NETWORK Rail representatives faced a grilling from more than 120 residents who packed into Moorland Village Hall last night over plans to close the main road to Bridgwater for 20 weeks.

The controversy surrounds the ageing railway bridge on Huntworth Lane which is in desperate need of repairs - however installing a new bridge means residents in Moorland, Burrowbridge and Fordgate face a 26 mile round trip diversion to travel to Bridgwater for up to five months while the work is carried out.

One of the biggest concerns raised was that this was the first consultation event held about the works - which are due to start on February 6, 2019 - and that due to an error in sending out letters, many affected residents only found out about the meeting three days in advance.

READ MORE: Work on railway bridge could close major route for 16 WEEKS

Simon Masters from communications, and project manager Scott Pillinger and Maria Ivory from Network Rail gave a brief presentation before being asked questions by frustrated councillors and local residents.
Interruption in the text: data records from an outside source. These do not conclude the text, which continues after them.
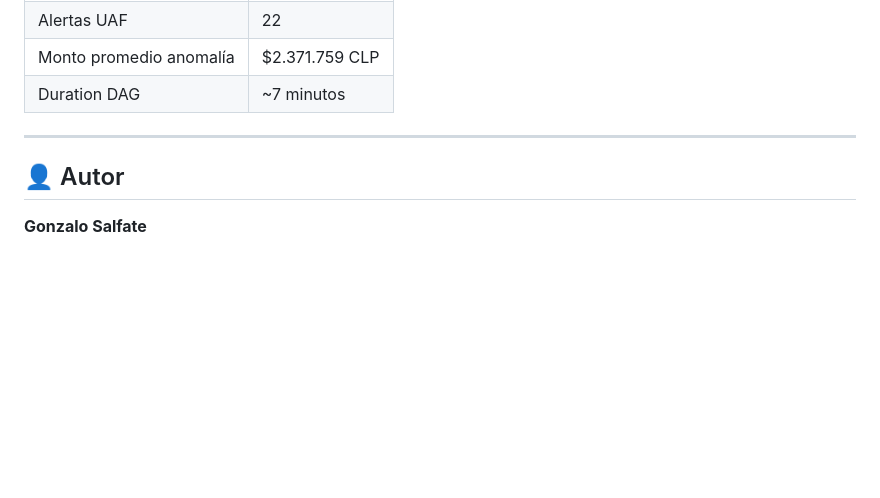
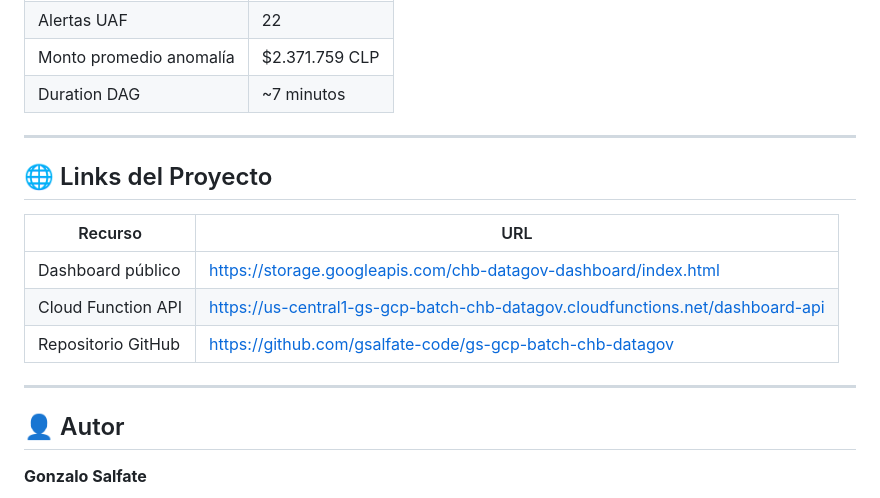
Before and after one commit to gsalfate-code/gs-gcp-batch-chb-datagov, a Markdown page: README.md, the part around the change. Drawn GitHub-style; blank space fills up the shorter version.

Commit message:
docs: links dashboard público, API y GitHub en README

```diff
--- a/README.md
+++ b/README.md
@@ -230,6 +230,16 @@ gcloud dataplex entries list \
 
 ---
 
+## 🌐 Links del Proyecto
+
+| Recurso | URL |
+|---|---|
+| Dashboard público | https://storage.googleapis.com/chb-datagov-dashboard/index.html |
+| Cloud Function API | https://us-central1-gs-gcp-batch-chb-datagov.cloudfunctions.net/dashboard-api |
+| Repositorio GitHub | https://github.com/gsalfate-code/gs-gcp-batch-chb-datagov |
+
+---
+
 ## 👤 Autor
 
 **Gonzalo Salfate**
```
“We completely understand that this work will have a significant impact on each and every one of you and that is why we are here tonight, so we can understand the issues you face,” Mr Masters said.

“Work to repair the bridge has been deemed ‘safety critical’ - if we do not carry out this work, it could mean the weight restriction would be reduced, or could mean the bridge would be closed completely.”

Mr Pillinger added: “This is a taxpayer-funded scheme and we all want it finished as quickly and as safely as possible.”

Cllr Julian Taylor, who has campaigned to have work done on the bridge for 20 years, said he was baffled by the timing of the works.

“It was five years ago, at the same time of year you are planning on starting these works, that the water levels rose - you could not be carrying out these works at a worse time,” Cllr Taylor said.

“When the works were previously planned they were due to take place in the summer holidays, which made a lot of sense.”

Cllr Taylor also said he strongly disagreed with Network Rail’s interpretation of a consultation, saying it should be two sides discussing and working towards an agreement, not one side telling the other what would happen.

Ms Ivory confirmed that the new bridge being put in place would not be any wider than the existing single track bridge but he capacity would be increased to 40 tonnes.

She also said Network Rail had an agreement in principle with emergency services that school buses and emergency services would be able to use a more direct private road to circumvent the railway bridge, so that they did not have to take the main diversion route.

Mr Pillinger confirmed that four weeks of contingency were allocated in the scheme, and that the new bridge would be built higher as to be future proof if the railway line were become electric.

He said there needed to be seven weeks of work before the bridge was replaced, working with Wessex Water and BT, and clearing vegetation before the bridge could be taken down.

The new bridge would be put in place during a 52 hour track possession from March 16-18, with 13 weeks of works required after the bridge deck had been put in place.

He also Network Rail could not defer the work as the money for the project had to spent within a certain timeframe, and if it was put back that funding would be lost.

However one resident pointed out that Network Rail were actually 'jumping on the back' of an existing rail possession track closure which was in place for separate railway work to take place elsewhere on the line.

Local residents, who packed out the hall so that it was standing room only, made their feelings clear.

Tom Guppy said: "There are people in these villages who depend on that bridge for their livelihood, I really hope you think about them when making these decisions."

Concluding Cllr Richard Brown said: "You have been given a lot of good points to take away with you, and these are ideas you could have had while planning these works had you of consulted earlier."